Excerpts from a dataset
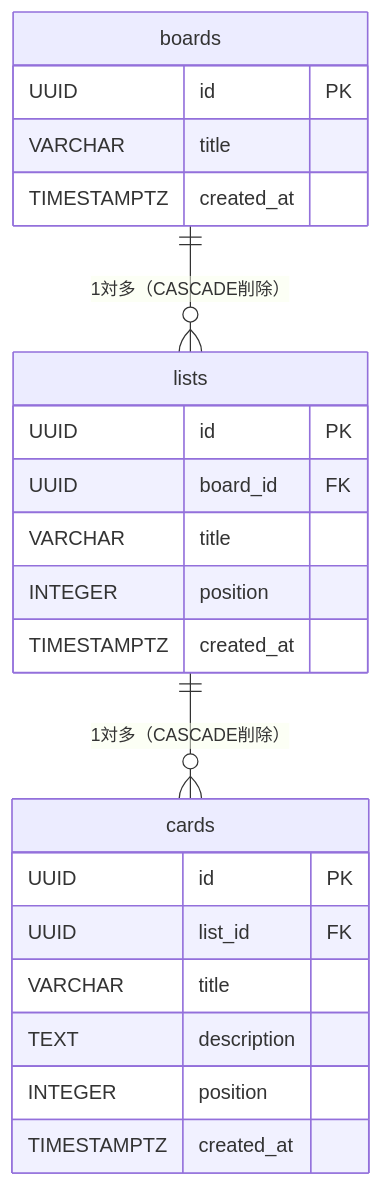
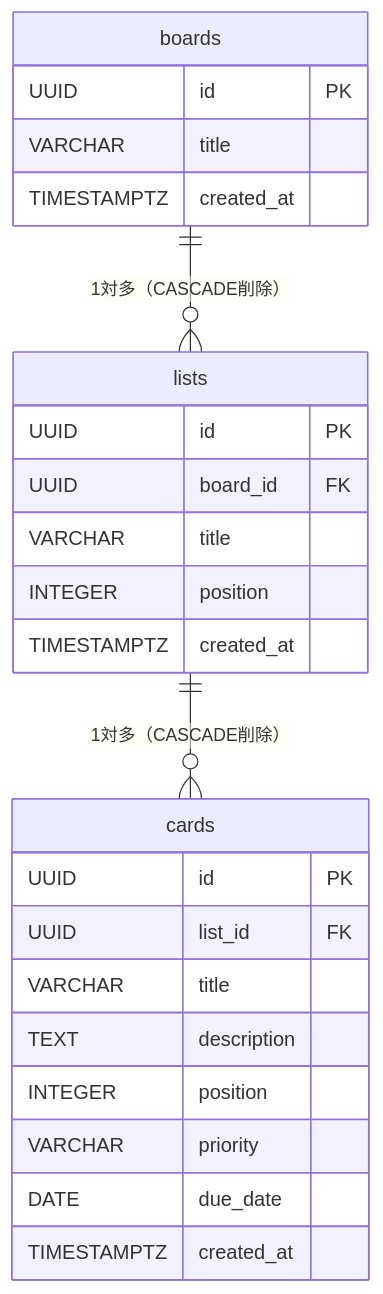
Before and after one commit to Tora368/torello-app: the diagram in trello-app/要件定義書.md, drawn with Mermaid. The commit also changed other lines of this file and 5 other files, not shown here.

First line of the commit message:
Add priority/due-date fields, list sort buttons, and update 要件定義書 (v2.1)

````diff
--- a/trello-app/要件定義書.md
+++ b/trello-app/要件定義書.md
@@ -385,26 +397,28 @@
 ```mermaid
 erDiagram
     boards {
         UUID id PK
         VARCHAR title
         TIMESTAMPTZ created_at
     }
     lists {
         UUID id PK
         UUID board_id FK
         VARCHAR title
         INTEGER position
         TIMESTAMPTZ created_at
     }
     cards {
         UUID id PK
         UUID list_id FK
         VARCHAR title
         TEXT description
         INTEGER position
+        VARCHAR priority
+        DATE due_date
         TIMESTAMPTZ created_at
     }
 
     boards ||--o{ lists : "1対多（CASCADE削除）"
     lists  ||--o{ cards : "1対多（CASCADE削除）"
 ```
````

**EXERCISE DESCRIPTION**
Each line above with the string "要件定義書" in it should be located and copied.

**ANSWER BELOW**
Before and after one commit to Tora368/torello-app: the diagram in trello-app/要件定義書.md, drawn with Mermaid. The commit also changed other lines of this file and 5 other files, not shown here.
Add priority/due-date fields, list sort buttons, and update 要件定義書 (v2.1)
--- a/trello-app/要件定義書.md
+++ b/trello-app/要件定義書.md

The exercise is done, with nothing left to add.